For the entries below, state how many lines contain the word "size" and add nothing else.
Segment Open
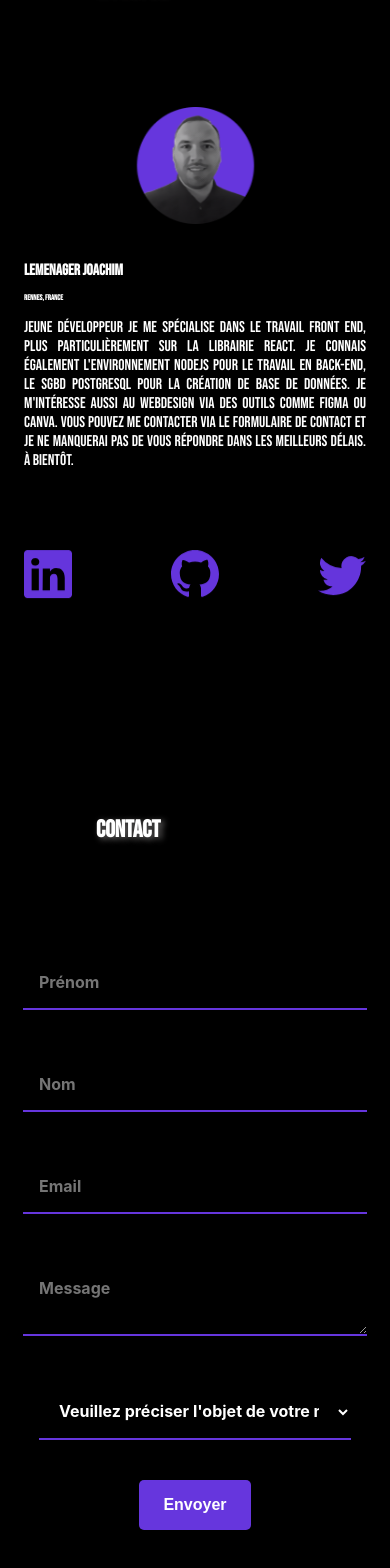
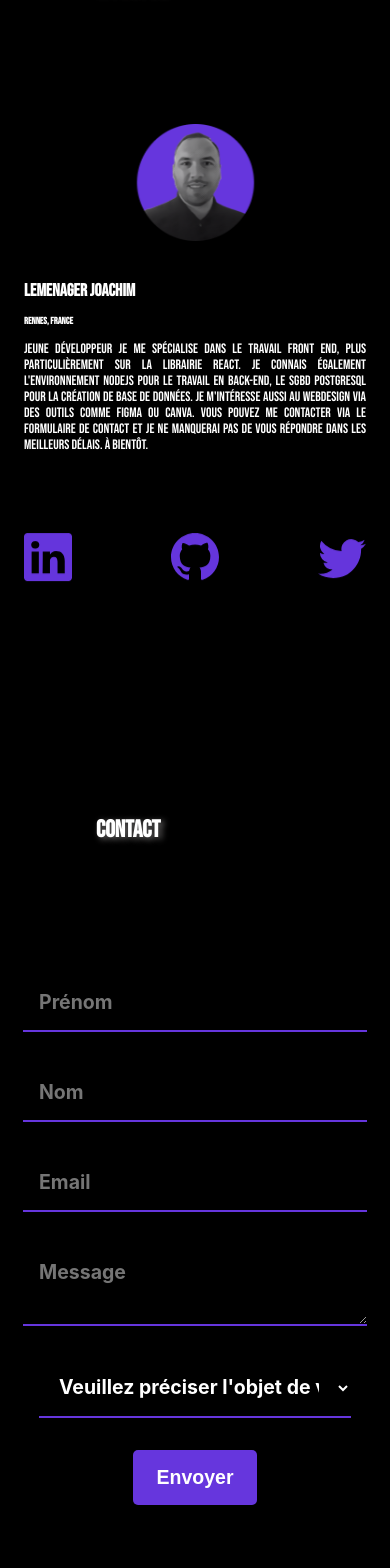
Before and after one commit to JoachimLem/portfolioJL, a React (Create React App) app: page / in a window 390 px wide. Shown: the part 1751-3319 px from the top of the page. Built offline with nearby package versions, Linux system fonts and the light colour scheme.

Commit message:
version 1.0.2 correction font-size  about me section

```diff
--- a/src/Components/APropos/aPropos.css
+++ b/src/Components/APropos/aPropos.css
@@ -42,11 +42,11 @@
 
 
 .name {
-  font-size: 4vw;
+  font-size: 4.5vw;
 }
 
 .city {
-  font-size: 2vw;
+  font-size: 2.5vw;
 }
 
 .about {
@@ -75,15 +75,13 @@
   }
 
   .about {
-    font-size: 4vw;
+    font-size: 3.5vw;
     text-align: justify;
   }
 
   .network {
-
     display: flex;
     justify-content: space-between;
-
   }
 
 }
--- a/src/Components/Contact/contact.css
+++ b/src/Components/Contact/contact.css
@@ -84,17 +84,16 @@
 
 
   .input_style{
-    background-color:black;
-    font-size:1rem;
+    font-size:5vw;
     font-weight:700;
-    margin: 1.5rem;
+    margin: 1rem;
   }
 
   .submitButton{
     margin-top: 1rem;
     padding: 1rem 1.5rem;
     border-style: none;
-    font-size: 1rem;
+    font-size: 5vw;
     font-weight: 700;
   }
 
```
Segment Closed
Segment Open
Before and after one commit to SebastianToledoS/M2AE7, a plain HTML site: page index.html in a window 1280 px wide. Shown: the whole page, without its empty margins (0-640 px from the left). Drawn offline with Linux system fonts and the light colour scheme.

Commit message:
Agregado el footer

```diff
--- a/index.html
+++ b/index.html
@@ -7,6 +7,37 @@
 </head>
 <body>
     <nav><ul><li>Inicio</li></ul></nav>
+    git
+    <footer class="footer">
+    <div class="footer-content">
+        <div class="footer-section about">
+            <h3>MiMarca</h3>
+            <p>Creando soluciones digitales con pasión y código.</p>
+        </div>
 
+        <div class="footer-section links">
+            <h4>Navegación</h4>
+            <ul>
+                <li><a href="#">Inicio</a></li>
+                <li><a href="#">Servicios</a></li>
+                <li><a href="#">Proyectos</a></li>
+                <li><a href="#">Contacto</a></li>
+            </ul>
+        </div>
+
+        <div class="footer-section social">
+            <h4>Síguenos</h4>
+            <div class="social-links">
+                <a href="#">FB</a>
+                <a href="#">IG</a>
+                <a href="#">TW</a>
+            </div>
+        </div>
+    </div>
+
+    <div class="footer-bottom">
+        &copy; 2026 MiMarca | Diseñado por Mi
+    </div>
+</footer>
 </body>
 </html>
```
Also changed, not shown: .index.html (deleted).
Segment Closed
#### [RESULT OF THE EXERCISE]
11